Amato was selected for significant contributions to the algorithmic foundations of motion planning in robotics and computational biology and leadership in broadening participation in computing. She was inducted during the Thirty-second AAAI Conference on Artificial Intelligence, which was held Feb. 2–7 in New Orleans, Louisiana. In addition to this, she is also a Fellow of the American Association for the Advancement of Science, the Association for Computing Machinery, the Institute of Electrical and Electronics Engineers (IEEE) and the World Technology Network (WTN).

Amato’s research focuses on motion planning and its applications in robotics, computational biology, animation, computer-aided design and virtual reality. Motion planning deals with finding paths to move an object (the robot) from an initial to a goal position. She has developed novel algorithms that work by using probabilistic methods to strategically generate configurations of the robot. She and her students have developed several important strategies that can be used for robots operating in very crowded environments or help them plan how to manipulate or grasp an object. Her group was also the first to apply these sampling-based planning methods to proteins and other biomolecules.

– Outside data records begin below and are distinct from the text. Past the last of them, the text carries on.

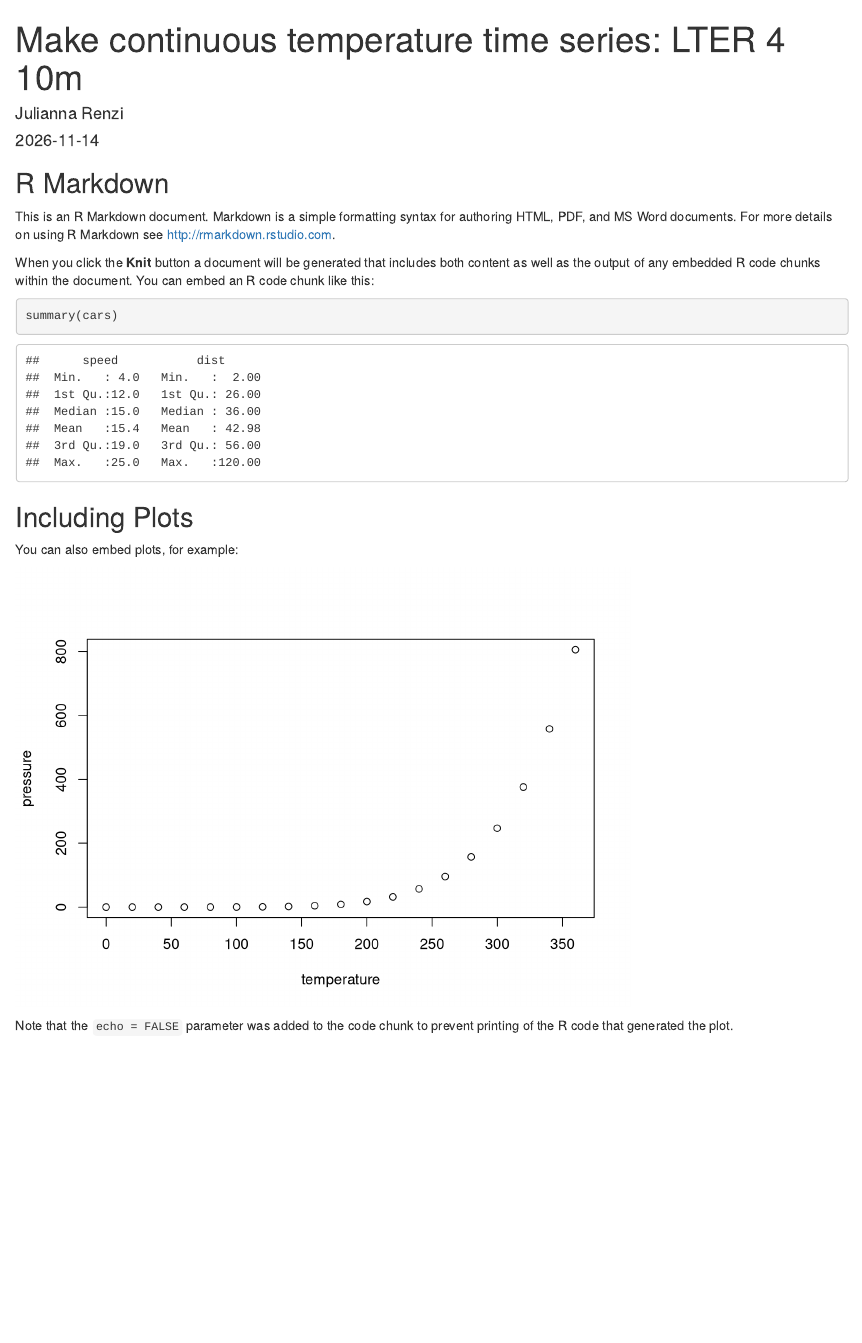
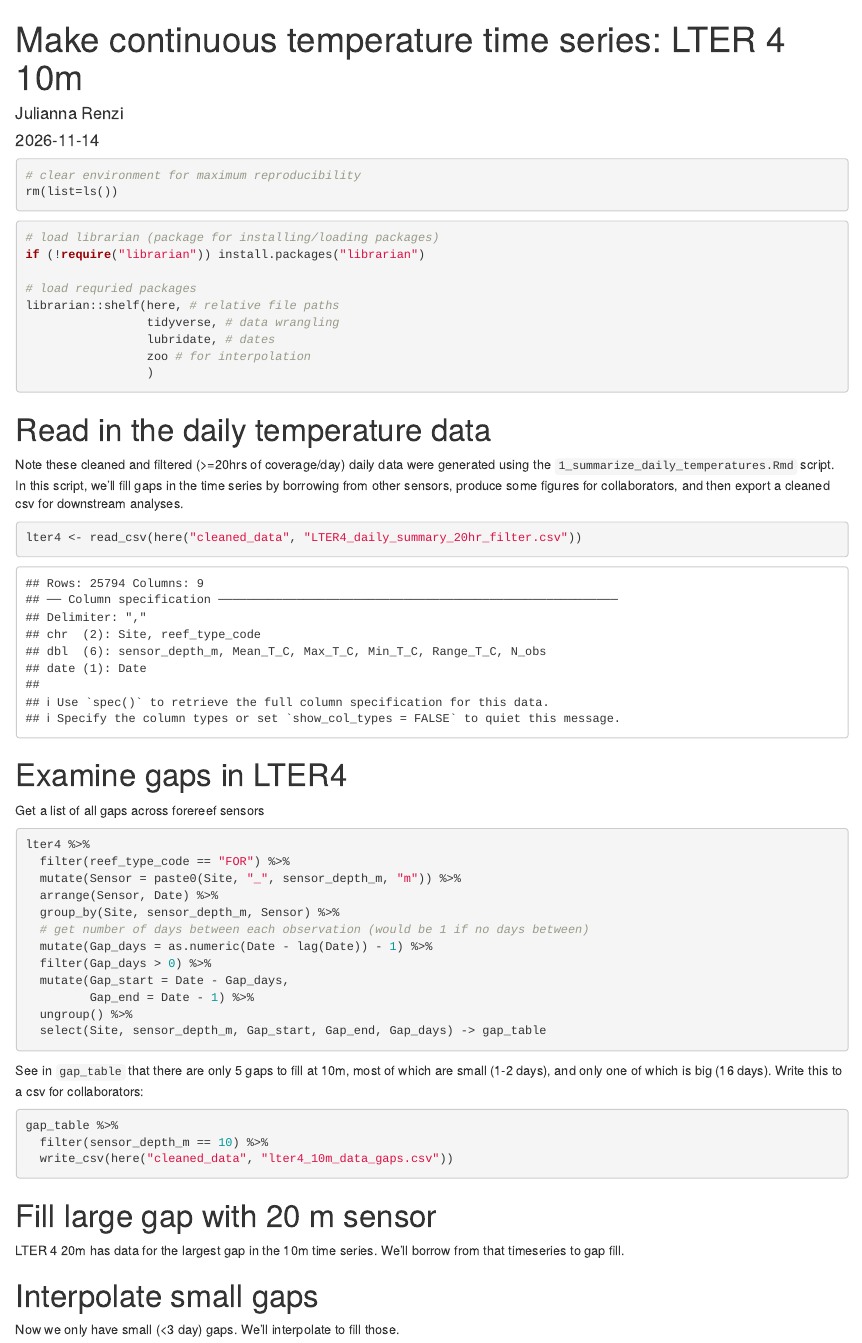
Before and after one commit to juliannajollyrenzi/LTER-4-Temperature-Wrangling, an R Markdown document (R/2_lter4_10m_timeseries.Rmd): the page in a window 1100 px wide, from its top. Rendered offline with R 4.5, knitr and Pandoc, with nearby package versions.

Commit message:
Generated gap table

````diff
--- a/R/2_lter4_10m_timeseries.Rmd
+++ b/R/2_lter4_10m_timeseries.Rmd
@@ -3,28 +3,75 @@ title: "Make continuous temperature time series: LTER 4 10m"
 author: "Julianna Renzi"
 date: "2026-11-14"
 output: html_document
+editor_options:
+  chunk_output_type: console
 ---
 
 ```{r setup, include=FALSE}
 knitr::opts_chunk$set(echo = TRUE)
 ```
 
-## R Markdown
-
-This is an R Markdown document. Markdown is a simple formatting syntax for authoring HTML, PDF, and MS Word documents. For more details on using R Markdown see <http://rmarkdown.rstudio.com>.
-
-When you click the **Knit** button a document will be generated that includes both content as well as the output of any embedded R code chunks within the document. You can embed an R code chunk like this:
-
-```{r cars}
-summary(cars)
+```{r clear environment}
+# clear environment for maximum reproducibility
+rm(list=ls())
 ```
 
-## Including Plots
+```{r load packages}
+# load librarian (package for installing/loading packages)
+if (!require("librarian")) install.packages("librarian")
 
-You can also embed plots, for example:
-
-```{r pressure, echo=FALSE}
-plot(pressure)
+# load requried packages
+librarian::shelf(here, # relative file paths
+                 tidyverse, # data wrangling
+                 lubridate, # dates
+                 zoo # for interpolation
+                 )
 ```
 
-Note that the `echo = FALSE` parameter was added to the code chunk to prevent printing of the R code that generated the plot.
+# Read in the daily temperature data
+
+Note these cleaned and filtered (>=20hrs of coverage/day) daily data were generated using the `1_summarize_daily_temperatures.Rmd` script. In this script, we'll fill gaps in the time series by borrowing from other sensors, produce some figures for collaborators, and then export a cleaned csv for downstream analyses.
+
+```{r}
+lter4 <- read_csv(here("cleaned_data", "LTER4_daily_summary_20hr_filter.csv"))
+```
+
+# Examine gaps in LTER4
+
+Get a list of all gaps across forereef sensors
+
+```{r}
+lter4 %>%
+  filter(reef_type_code == "FOR") %>%
+  mutate(Sensor = paste0(Site, "_", sensor_depth_m, "m")) %>%
+  arrange(Sensor, Date) %>%
+  group_by(Site, sensor_depth_m, Sensor) %>%
+  # get number of days between each observation (would be 1 if no days between)
+  mutate(Gap_days = as.numeric(Date - lag(Date)) - 1) %>%
+  filter(Gap_days > 0) %>%
+  mutate(Gap_start = Date - Gap_days,
+         Gap_end = Date - 1) %>%
+  ungroup() %>%
+  select(Site, sensor_depth_m, Gap_start, Gap_end, Gap_days) -> gap_table
+```
+
+See in `gap_table` that there are only 5 gaps to fill at 10m, most of which are small (1-2 days), and only one of which is big (16 days). Write this to a csv for collaborators:
+
+```{r}
+gap_table %>%
+  filter(sensor_depth_m == 10) %>%
+  write_csv(here("cleaned_data", "lter4_10m_data_gaps.csv"))
+```
+
+# Fill large gap with 20 m sensor
+
+LTER 4 20m has data for the largest gap in the 10m time series. We'll borrow from that timeseries to gap fill.
+
+```{r}
+
+```
+
+
+# Interpolate small gaps
+
+Now we only have small (<3 day) gaps. We'll interpolate to fill those.
--- /dev/null
+++ b/cleaned_data/lter4_10m_data_gaps.csv
@@ -0,0 +1,6 @@
+Site,sensor_depth_m,Gap_start,Gap_end,Gap_days
+LTER_4,10,2013-08-05,2013-08-05,1
+LTER_4,10,2018-08-19,2018-08-20,2
+LTER_4,10,2019-08-23,2019-08-23,1
+LTER_4,10,2020-08-26,2020-08-26,1
+LTER_4,10,2021-07-23,2021-08-07,16
````
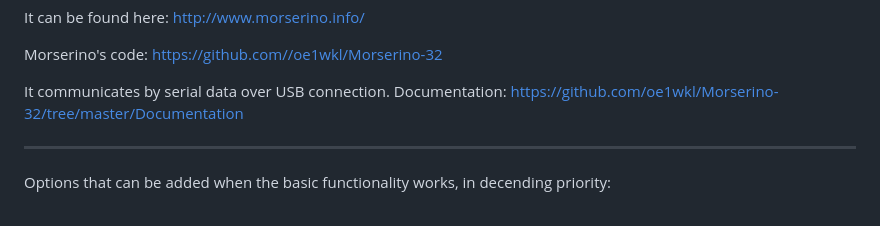
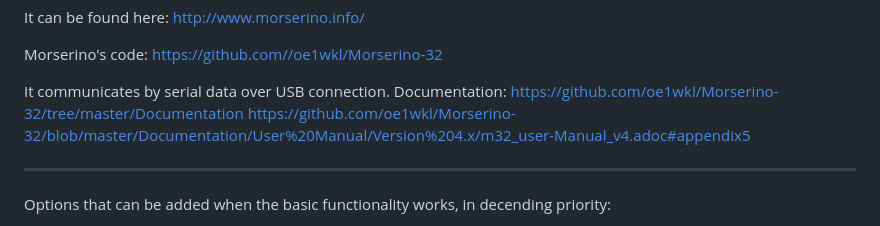
Before and after one commit to Supermagnum/SuperKoch, a Markdown page: README.md, the part around the change. Rendered like a GitHub page.

Commit message:
Update README.md
Added link to usb serial speed information.

```diff
--- a/README.md
+++ b/README.md
@@ -95,6 +95,7 @@ Morserino's code: https://github.com//oe1wkl/Morserino-32
 
 It communicates by serial data over USB connection.
 Documentation: https://github.com/oe1wkl/Morserino-32/tree/master/Documentation
+https://github.com/oe1wkl/Morserino-32/blob/master/Documentation/User%20Manual/Version%204.x/m32_user-Manual_v4.adoc#appendix5
 
 
 
```
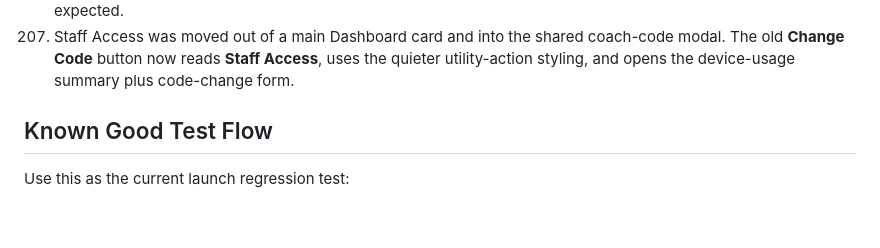
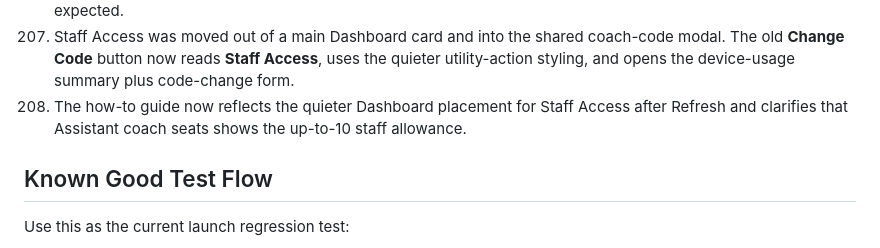
Before and after one commit to innovate-today/SMARTCoach, a Markdown page: SMARTCOACH_PROJECT_STATE.md, the part around the change. GitHub-like rendering; blank space fills up the shorter version.

Commit message:
Update staff access guide wording

```diff
--- a/SMARTCOACH_PROJECT_STATE.md
+++ b/SMARTCOACH_PROJECT_STATE.md
@@ -1028,6 +1028,7 @@ Completed or intentionally narrowed items from the launch cleanup pass:
 205. SMART Trak now tracks shared coach-code device usage without exposing the code. Staff Access shows assistant coach seat allowance, active devices seen in the last 30 days, devices seen this week, and last device activity. Device usage updates when a coach unlocks with the shared code and when a device uploads/saves SMART Trak data.
 206. `SMART_TRAK_COACH_HOW_TO.md` now documents Staff Access, explains that Pro accounts use a shared coach code with up to 10 assistant coach seats, and tells head coaches to rotate the code if device activity is higher than expected.
 207. Staff Access was moved out of a main Dashboard card and into the shared coach-code modal. The old **Change Code** button now reads **Staff Access**, uses the quieter utility-action styling, and opens the device-usage summary plus code-change form.
+208. The how-to guide now reflects the quieter Dashboard placement for Staff Access after Refresh and clarifies that Assistant coach seats shows the up-to-10 staff allowance.
 
 ## Known Good Test Flow
 
```
Also changed, not shown: SMART_TRAK_COACH_HOW_TO.md (+2 -2 lines).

Amato has been instrumental in setting up key national programs for women and minorities in computing. She received the 2014 Computing Research Association (CRA) Haberman Award, the inaugural National Center for Women and Information Technology (NCWIT) Harrold/Notkin Research and Graduate Mentoring Award in 2014, the 2013 IEEE HP/Harriet Rigas Award, and Texas A&M Association of Former Students university-level awards for teaching (2011) and research (2018). She has also received a National Science Foundation CAREER Award.

She has graduated 23 doctoral students, with most going on to careers in academia, government or industry research labs, and the rest going to industry or postdoctoral studies. She was program chair for the 2015 IEEE International Conference on Robotics and Automation and for Robotics: Science and Systems in 2016. She is an elected member of the CRA board of directors (2014-2020), currently serves as vice president for member activities for the IEEE Robotics and Automation Society (RAS), was twice elected as a member of the RAS AdCom, was co-chair of the Committee on the Status of Women in Computing Research (CRA-W) from 2014-2017, and was co-chair of the NCWIT Academic Alliance from 2009-2011.

The Association for the Advancement of Artificial Intelligence, formerly the American Association for Artificial Intelligence, is a nonprofit scientific society devoted to advancing the scientific understanding of the mechanisms underlying thought and intelligent behavior and their embodiment in machines. AAAI aims to promote artificial intelligence research. The organization also aims increase the public understanding of artificial intelligence, improve the teaching and training of artificial intelligence practitioners, and provide guidance for research planners and funders in respect to the current developments and future directions of the area of study.